Another article of interest:
The Women Behind the Men
Daisy Bates had to march with the wives.
When the nation observes the 50th anniversary of the Little Rock school desegregation on Monday, there will undoubtedly be a great deal said about Bates, who was head of the city’s N.A.A.C.P. chapter. She helped recruit nine black teenagers and escorted them through irate mobs of white adults and into their first classes. As a result, she and her husband, Lucius, lost their business. She was jailed, threatened and the Ku Klux Klan burned an 8-foot cross on her lawn.
Bates was invited, of course, to the famous March on Washington in 1963, when Dr. Martin Luther King Jr. gave his “I Have a Dream” speech.

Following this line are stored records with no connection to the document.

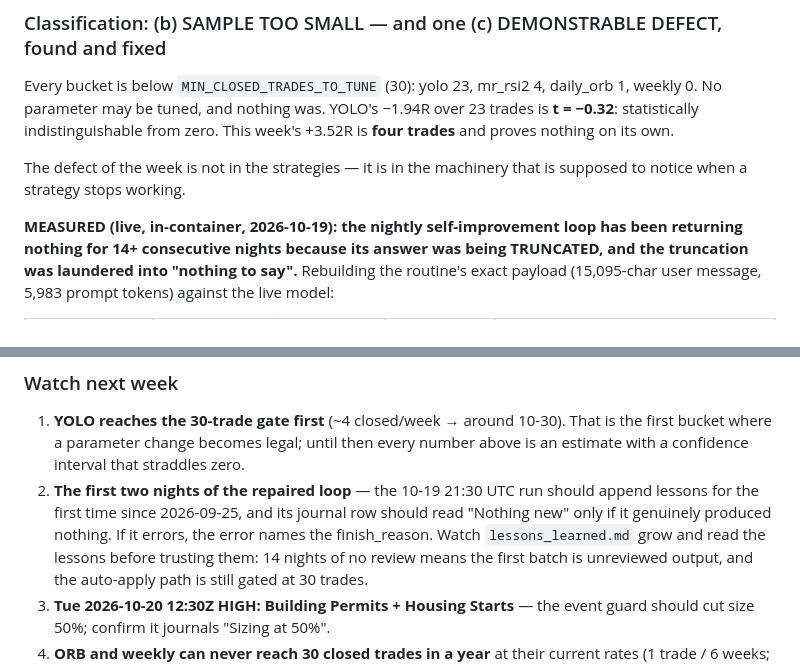
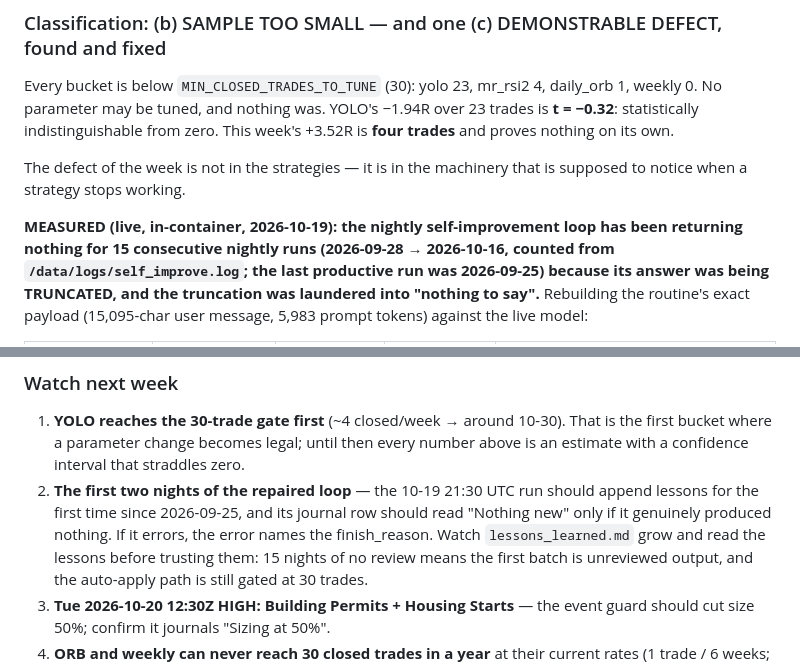
Before and after one commit to RuneStone0/hermes-trader, a Markdown page: strategy_proposals.md, 2 parts joined by grey strips. GitHub-like rendering.

Commit message:
review: count the empty streak exactly (15 runs, 2026-09-28 -> 2026-10-16)
The figure came from the routine's own log, not from an estimate: 32 logged runs,
15 consecutive 'appended 0 lessons; 0 structural proposal(s)' between 2026-09-28
and 2026-10-16, last productive run 2026-09-25.

```diff
--- a/strategy_proposals.md
+++ b/strategy_proposals.md
@@ -366,7 +366,9 @@ The defect of the week is not in the strategies — it is in the machinery that
 supposed to notice when a strategy stops working.
 
 **MEASURED (live, in-container, 2026-10-19): the nightly self-improvement loop has
-been returning nothing for 14+ consecutive nights because its answer was being
+been returning nothing for 15 consecutive nightly runs (2026-09-28 → 2026-10-16,
+counted from `/data/logs/self_improve.log`; the last productive run was
+2026-09-25) because its answer was being
 TRUNCATED, and the truncation was laundered into "nothing to say".**
 Rebuilding the routine's exact payload (15,095-char user message, 5,983 prompt
 tokens) against the live model:
@@ -475,7 +477,7 @@ regresses toward the backtest's.
    append lessons for the first time since 2026-09-25, and its journal row should
    read "Nothing new" only if it genuinely produced nothing. If it errors, the
    error names the finish_reason. Watch `lessons_learned.md` grow and read the
-   lessons before trusting them: 14 nights of no review means the first batch is
+   lessons before trusting them: 15 nights of no review means the first batch is
    unreviewed output, and the auto-apply path is still gated at 30 trades.
 3. **Tue 2026-10-20 12:30Z HIGH: Building Permits + Housing Starts** — the event
    guard should cut size 50%; confirm it journals "Sizing at 50%".
```
Also changed, not shown: strategy_proposals_closed.md (+1 -1 lines).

Rosa Parks was invited, too, and Pauli Murray, the lawyer and feminist who had staged the first sit-in at a Washington restaurant during World War II.
When they got there, they were all assigned to walk with the wives of the male civil rights leaders, far away from the cameras. “Not a single woman was invited to make one of the major speeches or be part of the delegation of leaders who went to the White House. The omission was deliberate,” Murray said later.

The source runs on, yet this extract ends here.